The fact is to most of the locals here, we never really leave Morocco here. But to the nationalist zany backpacker like me who loves breakaway States, unrecognised republics and wacaday micronations I sensed the adventure and tried to work out at what point we had crossed the border. And there was a stop around 23.45 that I thought was the “border” but it was too early for that – I was wrong. No staff got on board to check but we stopped for thirty minutes by a dusty barely lit checkpoint, which reminded me of past borders. Our driver got off and chatted pointlessly to people. A few passengers got out to have a cigarette or a breather. 30 minutes later off we went. To my intents and purposes we had now left Morocco and entered Western Sahara but who knows. It was dark and I was still the only white person or tourist on the route.
Arriving in Western Sahara/ Sahrawi Arab Democratic Republic
I still didn’t know (at the time) if it was before or after midnight that we arrived in Western Sahara because I was tired, there were no official passport checks or obvious borders, but when I look at the map, it must have been after midnight, unless we drove the last part really slow. After a brief roadside stop and almost veering onto a beach at one point, we made a stop in the city of Tarfaya (I believe). This was from 2.05 am to 2.20 am. The road had been straight and good all the way, though rarely lit.
The Actual Border (according to Google Maps) is at Tah, though I don’t even think we stopped there…
3.43 am we arrive in touristic Nahda. It’s just a petrol stop. There are a lot of hotels here which suggests to me this is a popular tourist seaside town or surf hotspot.
5.21 We arrive in Apapaya and 1 person got out. At this point I expected El Aayoun to be the next stop. It wasn’t long.
Arriving in El Aaiun, Western Sahara
Around 6.35 am we arrive in El Aioun, Western Sahara. This means the journey only took about 15 hours, pretty good for Africa standards (in all sincerity) and the time passed quickly. So I was pleased by the arrival time. Not too late to miss the morning or some sightseeing and not too early to be left stranded at 3 or 4 am in a new city with nothing open and nothing booked.
We are at a main bus station though I don’t really know where i am and i also didn’t pre book any accommodation. After leaving the bus station there was a hotel on the right. It was 6.45 am and it was shut. I also felt it might be a dearer option as it was near the station.
I then walked down the next street on the right Mohammed Salem Baida Avenue and found three hotels. The first was Atlas Hotel, the second was connected to Snack Ouzoudi Cafe (which was already open) and the third was Hotel Sable Dor. Two of them answered and said they were full. It felt like a sandy deserted ghost town and the fact they were full really surprised me!
But there was a lady cooking morning dough and two guys having a coffee or tea in Snack Ouzoudi Cafe so I joined them. I was introduced to Jamad who invited me for tea and is now my Facebook friend. I then met a crazy guy called Osama who insisted on being in photos so he is is some below.
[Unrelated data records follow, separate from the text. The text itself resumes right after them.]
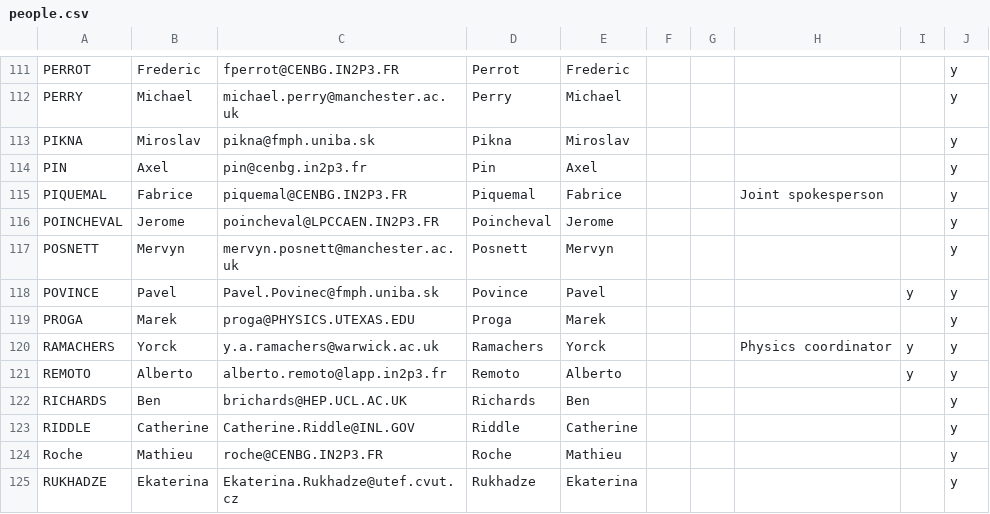
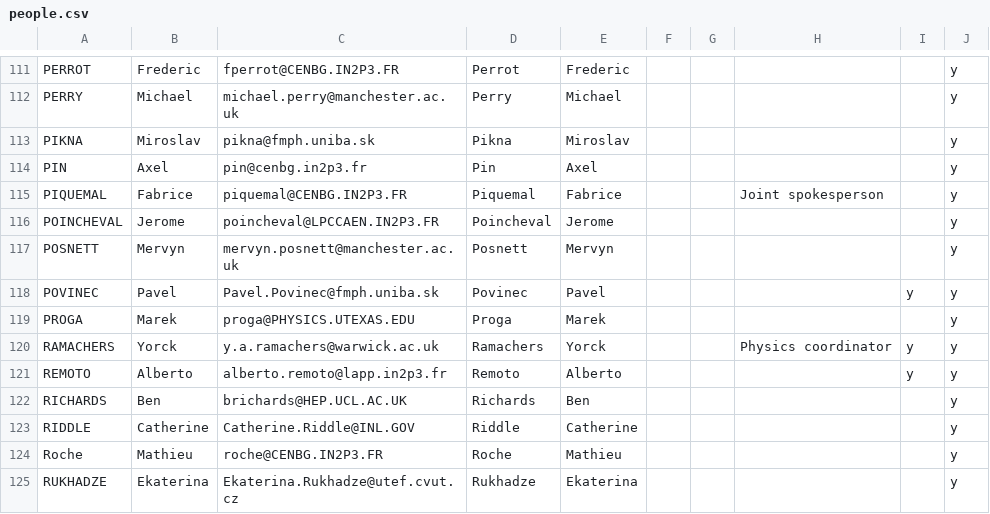
Before and after one commit to cherylepatrick/SuperNEMO-DBD.github.io, a CSV file: _data/people.csv, drawn as a sheet; only a part is shown, gaps mark what is left out.

Commit message:
Change spelling mistake in Pavel's name

```diff
--- a/_data/people.csv
+++ b/_data/people.csv
@@ -117,3 +117,3 @@ POINCHEVAL,Jerome,poincheval@LPCCAEN.IN2P3.FR,Poincheval,Jerome,,,,,y
 POSNETT,Mervyn,mervyn.posnett@manchester.ac.uk,Posnett,Mervyn,,,,,y
-POVINCE,Pavel,Pavel.Povinec@fmph.uniba.sk,Povince,Pavel,,,,y,y
+POVINEC,Pavel,Pavel.Povinec@fmph.uniba.sk,Povinec,Pavel,,,,y,y
 PROGA,Marek,proga@PHYSICS.UTEXAS.EDU,Proga,Marek,,,,,y
```
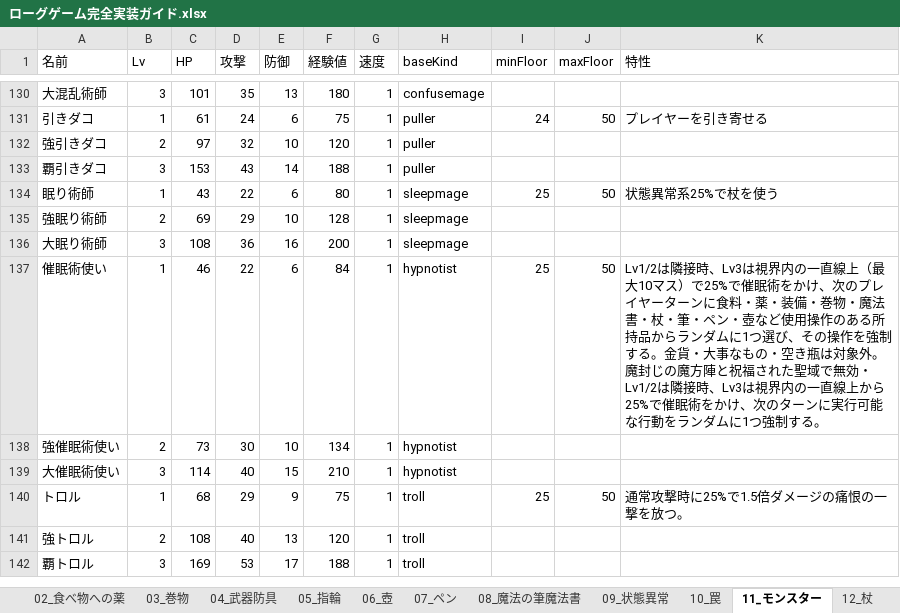
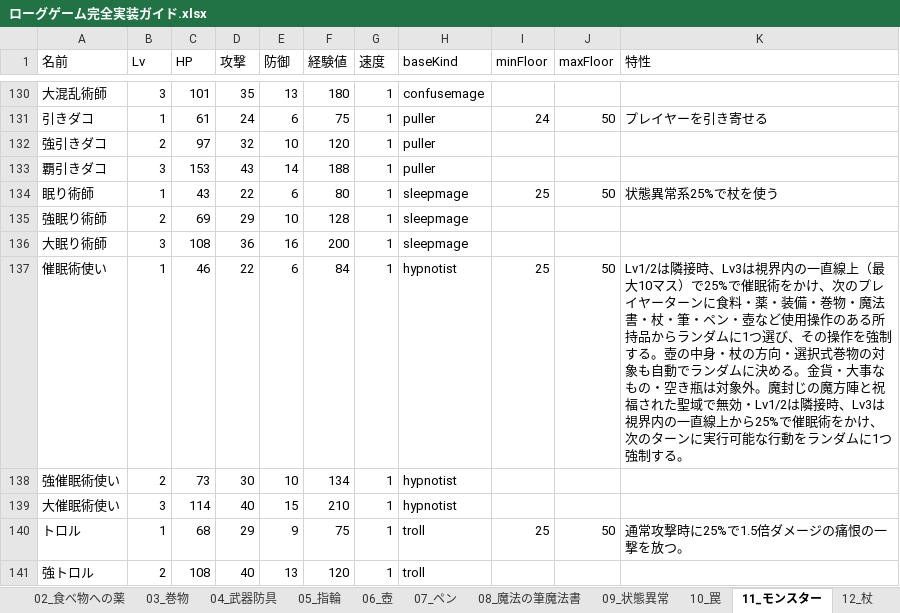
Before and after one commit to akechiment-commits/Rogue, an Excel workbook: ローグゲーム完全実装ガイド.xlsx, sheet 11_モンスター, drawn as a sheet; only a part is shown, gaps mark what is left out; the shorter side is filled out with more unchanged rows; values as stored, in another font and other column widths than the file's, no borders; the diff names each change by its address in the sheet, - before the commit and + after, or states it on an @@ line.

```diff
--- a/ローグゲーム完全実装ガイド.xlsx (sheet 11_モンスター)
+++ b/ローグゲーム完全実装ガイド.xlsx (sheet 11_モンスター)
-K137 (特性): …制する。金貨・大…
+K137 (特性): …制する。壺の中身・杖の方向・選択式巻物の対象も自動でランダムに決める。金貨・大…
```
Also changed, not shown: sheet 14_大箱, 3 other files.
It was a surreal arrival into the city, the country for sure.
So I had my morning hot Morocco tea here at Snack Ouzoudi Cafe on Mohammed Salem Baida Avenue in El Aayoun with Jamad and Osama before heading down town where I found a hotel.
Exploring El Aaiun, Western Sahara
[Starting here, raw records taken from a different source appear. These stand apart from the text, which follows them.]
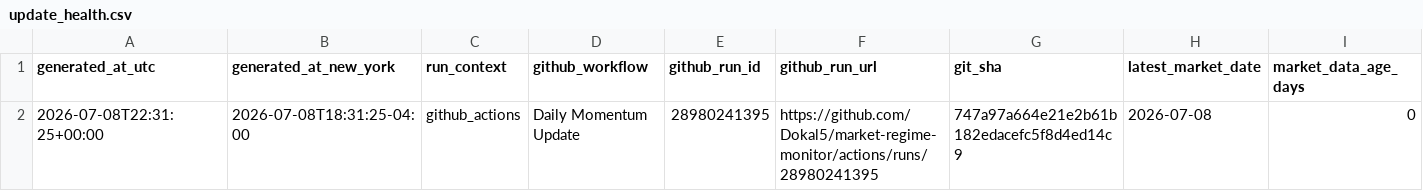
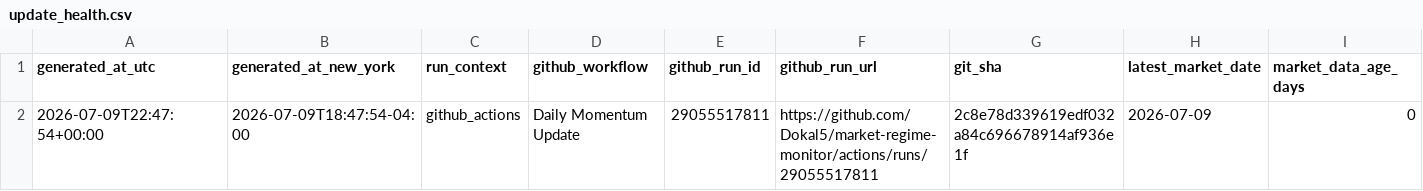
Before and after one commit to Dokal5/market-regime-monitor, a CSV file: outputs/update_health.csv, drawn as a sheet; only a part is shown; the diff names each change by its address in the sheet, - before the commit and + after, or states it on an @@ line.

```diff
--- a/outputs/update_health.csv
+++ b/outputs/update_health.csv
-A2 (generated_at_utc): 2026-07-08T22:31:25+00:00
+A2 (generated_at_utc): 2026-07-09T22:47:54+00:00
-B2 (generated_at_new_york): 2026-07-08T18:31:25-04:00
+B2 (generated_at_new_york): 2026-07-09T18:47:54-04:00
-E2 (github_run_id): 28980241395
+E2 (github_run_id): 29055517811
-F2 (github_run_url): https://github.com/Dokal5/market-regime-monitor/actions/runs/28980241395
+F2 (github_run_url): https://github.com/Dokal5/market-regime-monitor/actions/runs/29055517811
-G2 (git_sha): 747a97a664e21e2b61b182edacefc5f8d4ed14c9
+G2 (git_sha): 2c8e78d339619edf032a84c696678914af936e1f
-H2 (latest_market_date): 2026-07-08
+H2 (latest_market_date): 2026-07-09
```
Also changed, not shown: outputs/data_quality.csv, outputs/history/industry_rotation_history.csv, 5 other files.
Once in El Aaiun it was now time to explore the city. I stayed at the Hotel Jodesa (excellent) in the downtown area, not far from the main square and roundabout. I will write more about the hotel and my time in El Aaiun and visiting the Atlantic Ocean part of Western Sahara. Here are just a few photos.
Here are some videos of my time backpacking in Morocco and El Aayoun, Western Sahara: